The Lord Bishop of Lincoln: It is clear that there are no doubt many ways by which higher education can be funded-direct funding, grants, loans, public/private partnerships and so on-and the Government are largely following the recommendations of the review of the noble Lord, Lord Browne. They have opted for the principle of loans, as promoted by the previous Government. As we have heard, the task of the noble Lord, Lord Browne, was to trim the burgeoning financial commitment of central government to higher education while at the same time maintaining and improving current levels of participation in higher education across all socioeconomic groups, including those from the most deprived backgrounds. It remains to be seen whether the trick can be done using the means now before us.
Will the public purse be relieved of higher education costs? Only if loans are repaid and the recent financial crisis teaches us that policies predicated on debt and its repayment are speculative to say the least. As for maintaining and improving participation in higher education, it is surely counterintuitive to believe that students will commit to this size of future debt in anticipation of a benefit which is by no means guaranteed. Surely, even if they are prepared to so commit, we must ask whether the normalising of debt in this way is morally defensible or socially sustainable.
The Lord Bishop of Chichester: By one of those interesting quirks of history, it is almost exactly 150 years to the day-it is actually tomorrow, 15 December-that Palmerston wrote to the then Chancellor of the Exchequer, Gladstone, warning him in relation to economic policies that the debt of citizens was by no means the same thing as the debt of states.

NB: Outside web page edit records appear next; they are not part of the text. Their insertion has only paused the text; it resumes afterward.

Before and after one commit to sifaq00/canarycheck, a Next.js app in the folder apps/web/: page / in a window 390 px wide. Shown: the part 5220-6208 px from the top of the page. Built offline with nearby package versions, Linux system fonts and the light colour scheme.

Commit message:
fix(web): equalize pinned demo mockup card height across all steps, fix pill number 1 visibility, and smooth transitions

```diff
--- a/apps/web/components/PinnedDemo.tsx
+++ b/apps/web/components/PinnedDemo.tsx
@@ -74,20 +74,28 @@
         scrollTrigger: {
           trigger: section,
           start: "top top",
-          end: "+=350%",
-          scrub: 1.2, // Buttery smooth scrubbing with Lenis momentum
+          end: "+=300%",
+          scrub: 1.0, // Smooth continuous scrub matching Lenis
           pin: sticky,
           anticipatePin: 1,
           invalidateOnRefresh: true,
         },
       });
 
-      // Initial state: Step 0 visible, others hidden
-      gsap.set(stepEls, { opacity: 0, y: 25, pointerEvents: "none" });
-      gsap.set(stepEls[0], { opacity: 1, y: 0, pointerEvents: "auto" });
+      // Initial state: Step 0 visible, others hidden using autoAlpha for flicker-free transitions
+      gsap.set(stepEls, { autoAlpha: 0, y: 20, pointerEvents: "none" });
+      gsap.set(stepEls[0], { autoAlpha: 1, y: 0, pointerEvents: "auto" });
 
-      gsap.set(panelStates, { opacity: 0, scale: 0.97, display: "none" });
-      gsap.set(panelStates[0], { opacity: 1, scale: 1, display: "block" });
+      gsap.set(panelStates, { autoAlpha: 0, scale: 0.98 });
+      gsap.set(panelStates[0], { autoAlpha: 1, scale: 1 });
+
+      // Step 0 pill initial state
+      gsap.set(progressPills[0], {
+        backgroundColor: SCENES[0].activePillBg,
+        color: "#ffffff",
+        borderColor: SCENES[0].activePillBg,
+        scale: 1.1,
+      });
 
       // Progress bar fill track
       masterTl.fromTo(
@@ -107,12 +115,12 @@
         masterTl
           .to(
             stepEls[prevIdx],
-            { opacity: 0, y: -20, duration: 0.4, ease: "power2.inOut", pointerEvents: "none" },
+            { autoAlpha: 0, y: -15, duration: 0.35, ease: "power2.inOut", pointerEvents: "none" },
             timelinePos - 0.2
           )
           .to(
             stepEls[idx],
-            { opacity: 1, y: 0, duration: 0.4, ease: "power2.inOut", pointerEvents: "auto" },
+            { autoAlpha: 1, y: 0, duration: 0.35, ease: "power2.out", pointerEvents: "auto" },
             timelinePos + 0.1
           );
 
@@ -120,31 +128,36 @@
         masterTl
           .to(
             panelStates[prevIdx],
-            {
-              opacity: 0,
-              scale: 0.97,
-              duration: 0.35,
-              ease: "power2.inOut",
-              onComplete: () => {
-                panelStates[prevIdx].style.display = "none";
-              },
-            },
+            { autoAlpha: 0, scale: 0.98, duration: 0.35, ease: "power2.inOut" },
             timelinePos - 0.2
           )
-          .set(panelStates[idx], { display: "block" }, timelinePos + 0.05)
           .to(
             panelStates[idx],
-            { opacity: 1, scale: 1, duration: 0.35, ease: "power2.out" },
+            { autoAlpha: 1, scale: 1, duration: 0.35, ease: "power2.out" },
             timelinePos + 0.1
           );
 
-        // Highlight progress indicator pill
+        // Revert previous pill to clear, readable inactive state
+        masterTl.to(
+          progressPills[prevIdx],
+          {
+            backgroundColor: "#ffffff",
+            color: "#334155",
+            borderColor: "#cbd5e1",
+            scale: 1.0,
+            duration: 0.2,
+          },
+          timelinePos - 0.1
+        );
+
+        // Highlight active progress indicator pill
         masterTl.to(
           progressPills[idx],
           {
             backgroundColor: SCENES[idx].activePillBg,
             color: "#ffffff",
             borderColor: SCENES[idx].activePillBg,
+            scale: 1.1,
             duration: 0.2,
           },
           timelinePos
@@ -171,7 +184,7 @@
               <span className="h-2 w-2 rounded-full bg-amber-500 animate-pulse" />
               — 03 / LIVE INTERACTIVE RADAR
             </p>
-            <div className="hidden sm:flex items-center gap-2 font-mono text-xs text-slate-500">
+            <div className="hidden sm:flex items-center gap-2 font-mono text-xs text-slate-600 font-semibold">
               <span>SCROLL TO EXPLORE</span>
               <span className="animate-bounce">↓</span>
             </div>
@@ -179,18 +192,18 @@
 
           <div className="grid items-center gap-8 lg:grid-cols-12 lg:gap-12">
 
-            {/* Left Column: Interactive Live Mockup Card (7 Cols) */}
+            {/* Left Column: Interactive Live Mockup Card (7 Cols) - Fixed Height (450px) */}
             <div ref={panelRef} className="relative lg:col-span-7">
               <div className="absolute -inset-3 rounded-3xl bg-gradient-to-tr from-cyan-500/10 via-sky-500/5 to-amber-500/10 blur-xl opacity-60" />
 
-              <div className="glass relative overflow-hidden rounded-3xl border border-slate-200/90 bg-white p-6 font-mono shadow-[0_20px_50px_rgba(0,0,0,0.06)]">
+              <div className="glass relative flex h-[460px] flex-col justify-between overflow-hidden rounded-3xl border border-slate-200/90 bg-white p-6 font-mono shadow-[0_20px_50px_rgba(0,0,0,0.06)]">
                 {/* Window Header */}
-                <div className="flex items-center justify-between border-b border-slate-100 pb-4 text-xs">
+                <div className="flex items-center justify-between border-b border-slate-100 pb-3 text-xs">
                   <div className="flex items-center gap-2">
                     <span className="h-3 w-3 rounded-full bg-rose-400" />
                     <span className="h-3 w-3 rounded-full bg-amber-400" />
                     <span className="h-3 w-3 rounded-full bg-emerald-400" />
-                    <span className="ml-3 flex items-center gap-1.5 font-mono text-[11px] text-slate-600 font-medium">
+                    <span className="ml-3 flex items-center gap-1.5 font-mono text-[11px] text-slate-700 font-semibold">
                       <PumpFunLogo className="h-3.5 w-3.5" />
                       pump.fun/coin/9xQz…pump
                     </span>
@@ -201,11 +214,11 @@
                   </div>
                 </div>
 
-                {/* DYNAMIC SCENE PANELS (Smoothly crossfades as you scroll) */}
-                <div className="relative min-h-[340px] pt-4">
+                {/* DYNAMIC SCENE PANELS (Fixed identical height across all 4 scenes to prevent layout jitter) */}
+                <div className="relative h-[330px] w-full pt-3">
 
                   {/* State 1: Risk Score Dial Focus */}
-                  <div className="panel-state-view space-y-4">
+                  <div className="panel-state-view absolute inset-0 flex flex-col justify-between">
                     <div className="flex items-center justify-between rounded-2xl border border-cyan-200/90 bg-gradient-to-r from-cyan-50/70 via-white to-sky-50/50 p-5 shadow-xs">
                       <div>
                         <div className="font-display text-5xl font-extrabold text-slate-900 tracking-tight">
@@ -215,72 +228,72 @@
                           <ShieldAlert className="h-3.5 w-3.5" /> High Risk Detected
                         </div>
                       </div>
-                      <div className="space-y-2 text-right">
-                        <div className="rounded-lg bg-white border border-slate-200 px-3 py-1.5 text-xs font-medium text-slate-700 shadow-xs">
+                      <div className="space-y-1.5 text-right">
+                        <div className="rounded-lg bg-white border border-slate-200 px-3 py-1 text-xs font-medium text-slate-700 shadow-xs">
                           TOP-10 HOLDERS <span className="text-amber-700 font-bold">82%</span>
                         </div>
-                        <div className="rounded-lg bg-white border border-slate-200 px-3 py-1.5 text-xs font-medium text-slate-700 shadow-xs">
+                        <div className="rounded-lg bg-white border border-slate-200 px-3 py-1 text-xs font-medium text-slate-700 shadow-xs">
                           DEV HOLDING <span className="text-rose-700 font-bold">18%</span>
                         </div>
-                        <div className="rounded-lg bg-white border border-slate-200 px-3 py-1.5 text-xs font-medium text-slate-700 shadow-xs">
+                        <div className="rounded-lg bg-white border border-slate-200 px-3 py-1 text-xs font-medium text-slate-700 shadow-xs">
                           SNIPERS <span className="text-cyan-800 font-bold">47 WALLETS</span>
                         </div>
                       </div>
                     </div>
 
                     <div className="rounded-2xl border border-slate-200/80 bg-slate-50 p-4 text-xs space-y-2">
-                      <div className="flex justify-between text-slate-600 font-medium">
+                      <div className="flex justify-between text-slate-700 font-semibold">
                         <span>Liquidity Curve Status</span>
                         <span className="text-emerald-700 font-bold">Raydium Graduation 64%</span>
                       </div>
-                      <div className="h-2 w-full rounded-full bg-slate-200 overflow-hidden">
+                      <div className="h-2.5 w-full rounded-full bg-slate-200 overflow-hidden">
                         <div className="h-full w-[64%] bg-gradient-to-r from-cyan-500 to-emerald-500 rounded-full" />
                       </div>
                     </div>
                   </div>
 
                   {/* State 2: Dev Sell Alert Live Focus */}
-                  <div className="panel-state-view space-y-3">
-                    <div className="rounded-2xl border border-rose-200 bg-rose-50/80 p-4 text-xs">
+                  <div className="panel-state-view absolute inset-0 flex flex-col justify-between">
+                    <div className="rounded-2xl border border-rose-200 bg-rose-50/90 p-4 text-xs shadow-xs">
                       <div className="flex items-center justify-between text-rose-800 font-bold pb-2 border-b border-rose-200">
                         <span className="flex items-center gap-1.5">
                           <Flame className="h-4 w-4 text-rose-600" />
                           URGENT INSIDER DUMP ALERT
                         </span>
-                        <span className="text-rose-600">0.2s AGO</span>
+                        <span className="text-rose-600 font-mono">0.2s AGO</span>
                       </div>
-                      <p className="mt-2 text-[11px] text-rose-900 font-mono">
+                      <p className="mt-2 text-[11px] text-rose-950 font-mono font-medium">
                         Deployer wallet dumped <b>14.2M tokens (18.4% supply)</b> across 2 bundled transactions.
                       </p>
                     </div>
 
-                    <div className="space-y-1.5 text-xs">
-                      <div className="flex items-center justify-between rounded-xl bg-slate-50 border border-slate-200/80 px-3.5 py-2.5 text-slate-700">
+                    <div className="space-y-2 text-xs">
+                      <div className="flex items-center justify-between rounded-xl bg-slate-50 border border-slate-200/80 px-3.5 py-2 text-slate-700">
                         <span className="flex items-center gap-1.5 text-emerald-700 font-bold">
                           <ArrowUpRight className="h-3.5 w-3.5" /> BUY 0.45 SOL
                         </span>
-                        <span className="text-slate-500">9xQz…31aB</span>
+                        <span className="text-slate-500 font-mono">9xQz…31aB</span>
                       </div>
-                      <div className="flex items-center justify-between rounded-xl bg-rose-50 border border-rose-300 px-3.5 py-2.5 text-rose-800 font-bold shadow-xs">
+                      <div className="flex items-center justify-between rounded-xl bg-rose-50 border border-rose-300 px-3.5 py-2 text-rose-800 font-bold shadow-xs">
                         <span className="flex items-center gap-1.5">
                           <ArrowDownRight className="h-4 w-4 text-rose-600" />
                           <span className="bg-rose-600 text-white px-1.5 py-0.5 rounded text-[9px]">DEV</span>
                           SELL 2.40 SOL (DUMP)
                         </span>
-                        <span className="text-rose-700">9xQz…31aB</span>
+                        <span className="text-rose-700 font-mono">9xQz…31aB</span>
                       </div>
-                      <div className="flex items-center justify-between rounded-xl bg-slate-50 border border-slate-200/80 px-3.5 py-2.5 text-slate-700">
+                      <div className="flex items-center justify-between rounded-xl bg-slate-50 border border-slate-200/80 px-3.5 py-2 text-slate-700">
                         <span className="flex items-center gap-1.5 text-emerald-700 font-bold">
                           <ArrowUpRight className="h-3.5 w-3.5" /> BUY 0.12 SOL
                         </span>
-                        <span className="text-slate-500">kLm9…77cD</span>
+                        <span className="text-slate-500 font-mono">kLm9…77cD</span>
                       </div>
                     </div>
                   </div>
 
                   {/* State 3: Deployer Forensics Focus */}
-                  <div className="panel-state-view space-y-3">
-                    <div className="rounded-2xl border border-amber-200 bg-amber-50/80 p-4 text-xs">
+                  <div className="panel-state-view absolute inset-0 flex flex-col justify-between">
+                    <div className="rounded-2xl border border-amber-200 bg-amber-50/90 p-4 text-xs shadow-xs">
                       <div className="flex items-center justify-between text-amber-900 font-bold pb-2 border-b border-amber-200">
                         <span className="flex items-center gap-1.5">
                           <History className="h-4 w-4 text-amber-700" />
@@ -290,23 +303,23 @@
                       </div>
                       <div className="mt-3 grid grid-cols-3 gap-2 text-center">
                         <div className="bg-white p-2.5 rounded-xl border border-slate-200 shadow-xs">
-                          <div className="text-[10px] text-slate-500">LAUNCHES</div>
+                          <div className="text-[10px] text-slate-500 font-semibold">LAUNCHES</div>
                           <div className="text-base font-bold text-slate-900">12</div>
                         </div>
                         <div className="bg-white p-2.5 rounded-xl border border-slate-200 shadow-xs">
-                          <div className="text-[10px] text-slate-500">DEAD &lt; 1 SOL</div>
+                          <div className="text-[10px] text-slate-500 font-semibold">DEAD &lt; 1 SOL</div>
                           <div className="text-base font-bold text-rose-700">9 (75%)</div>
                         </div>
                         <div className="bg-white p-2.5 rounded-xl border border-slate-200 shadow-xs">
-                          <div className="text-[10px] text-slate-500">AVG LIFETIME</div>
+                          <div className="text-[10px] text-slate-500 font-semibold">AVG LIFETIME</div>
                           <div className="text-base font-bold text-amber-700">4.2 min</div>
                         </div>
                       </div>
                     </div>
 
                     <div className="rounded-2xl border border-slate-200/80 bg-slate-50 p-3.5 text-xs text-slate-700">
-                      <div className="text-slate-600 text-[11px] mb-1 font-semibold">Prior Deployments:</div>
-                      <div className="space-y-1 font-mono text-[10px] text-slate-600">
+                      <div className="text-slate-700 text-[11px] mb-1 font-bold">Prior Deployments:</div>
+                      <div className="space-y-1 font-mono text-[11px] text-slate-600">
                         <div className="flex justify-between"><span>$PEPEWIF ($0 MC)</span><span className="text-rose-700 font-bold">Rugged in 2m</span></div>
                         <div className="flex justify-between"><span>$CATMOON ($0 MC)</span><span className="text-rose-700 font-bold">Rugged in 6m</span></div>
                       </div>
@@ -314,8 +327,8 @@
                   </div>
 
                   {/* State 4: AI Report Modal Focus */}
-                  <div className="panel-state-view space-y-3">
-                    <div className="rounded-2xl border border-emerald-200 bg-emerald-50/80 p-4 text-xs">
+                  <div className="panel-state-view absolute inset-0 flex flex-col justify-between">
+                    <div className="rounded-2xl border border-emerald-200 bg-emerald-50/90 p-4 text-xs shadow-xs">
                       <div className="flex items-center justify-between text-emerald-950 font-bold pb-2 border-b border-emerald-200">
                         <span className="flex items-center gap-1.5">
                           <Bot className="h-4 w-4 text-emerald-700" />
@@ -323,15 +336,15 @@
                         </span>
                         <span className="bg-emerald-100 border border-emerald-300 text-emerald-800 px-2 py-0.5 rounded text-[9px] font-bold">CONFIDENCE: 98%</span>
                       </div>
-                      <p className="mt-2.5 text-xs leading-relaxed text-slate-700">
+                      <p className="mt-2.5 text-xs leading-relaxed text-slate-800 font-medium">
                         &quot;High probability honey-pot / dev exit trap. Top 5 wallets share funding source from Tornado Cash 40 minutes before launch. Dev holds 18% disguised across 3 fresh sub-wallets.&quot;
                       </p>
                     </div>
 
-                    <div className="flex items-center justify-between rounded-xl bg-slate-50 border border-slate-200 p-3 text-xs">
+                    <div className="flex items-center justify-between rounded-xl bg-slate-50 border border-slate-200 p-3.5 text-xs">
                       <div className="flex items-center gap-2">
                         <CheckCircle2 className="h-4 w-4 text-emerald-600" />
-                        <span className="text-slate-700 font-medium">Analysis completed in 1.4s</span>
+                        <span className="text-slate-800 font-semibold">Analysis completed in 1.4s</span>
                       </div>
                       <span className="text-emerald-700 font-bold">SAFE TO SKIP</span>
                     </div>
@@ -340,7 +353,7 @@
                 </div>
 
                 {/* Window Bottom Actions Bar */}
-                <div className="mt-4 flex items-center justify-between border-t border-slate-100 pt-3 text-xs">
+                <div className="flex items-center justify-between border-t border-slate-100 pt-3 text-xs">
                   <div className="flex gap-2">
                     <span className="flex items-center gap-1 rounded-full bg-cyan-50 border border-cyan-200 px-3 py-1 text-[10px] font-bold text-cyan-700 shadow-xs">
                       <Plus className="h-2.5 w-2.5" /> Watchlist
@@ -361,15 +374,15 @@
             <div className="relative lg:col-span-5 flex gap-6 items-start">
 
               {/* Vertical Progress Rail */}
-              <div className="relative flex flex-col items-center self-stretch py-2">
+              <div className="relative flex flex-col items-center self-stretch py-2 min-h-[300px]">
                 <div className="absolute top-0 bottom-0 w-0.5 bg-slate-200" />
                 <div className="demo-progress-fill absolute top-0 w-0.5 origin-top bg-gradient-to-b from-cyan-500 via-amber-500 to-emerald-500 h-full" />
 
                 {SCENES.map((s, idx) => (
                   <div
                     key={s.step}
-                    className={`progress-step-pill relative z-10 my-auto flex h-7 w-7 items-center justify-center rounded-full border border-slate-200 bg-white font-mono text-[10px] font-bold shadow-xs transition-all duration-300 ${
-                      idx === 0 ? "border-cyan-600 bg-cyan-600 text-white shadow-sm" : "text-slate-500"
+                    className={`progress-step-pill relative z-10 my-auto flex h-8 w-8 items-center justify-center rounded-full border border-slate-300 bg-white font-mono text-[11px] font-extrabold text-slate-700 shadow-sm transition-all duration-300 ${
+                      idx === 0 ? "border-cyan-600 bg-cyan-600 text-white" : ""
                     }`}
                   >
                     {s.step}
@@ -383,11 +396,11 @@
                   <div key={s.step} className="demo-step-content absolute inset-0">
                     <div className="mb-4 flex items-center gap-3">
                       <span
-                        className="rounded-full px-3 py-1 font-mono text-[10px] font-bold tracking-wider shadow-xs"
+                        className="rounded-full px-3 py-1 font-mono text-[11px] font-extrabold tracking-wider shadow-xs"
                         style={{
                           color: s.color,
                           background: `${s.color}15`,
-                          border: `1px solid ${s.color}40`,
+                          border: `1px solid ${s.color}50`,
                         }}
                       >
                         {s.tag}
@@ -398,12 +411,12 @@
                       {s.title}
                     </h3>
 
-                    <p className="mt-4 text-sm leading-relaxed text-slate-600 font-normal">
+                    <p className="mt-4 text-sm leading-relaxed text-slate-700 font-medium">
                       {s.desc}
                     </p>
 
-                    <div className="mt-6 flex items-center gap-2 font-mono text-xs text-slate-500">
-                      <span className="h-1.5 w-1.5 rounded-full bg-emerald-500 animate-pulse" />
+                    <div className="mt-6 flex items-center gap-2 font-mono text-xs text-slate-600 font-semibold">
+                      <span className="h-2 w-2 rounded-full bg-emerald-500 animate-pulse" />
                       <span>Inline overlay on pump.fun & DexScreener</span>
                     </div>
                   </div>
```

That was a remarkably prescient comment.
What we have here is, at least in part, an attempt to deal with national debt by transferring it to individuals. The noble Lord, Lord Giddens, talked about something corrosive. The socially corrosive effects of this measure go far beyond the particular educational instincts that are at its heart. My point is therefore not really about education or the impact of this measure upon our higher education institutions, but about the potentially socially corrosive effect of high levels of individual debt in relation to national debt, which is a different matter altogether.
As we have observed previously, debt is always a bad thing and can be equated with a form of slavery. With Wales and Scotland implementing policies to 'protect their own', will churches apply the lesson of Acts 4:32-35 and help fund their young people’s university education, either through grants or interest-free loans?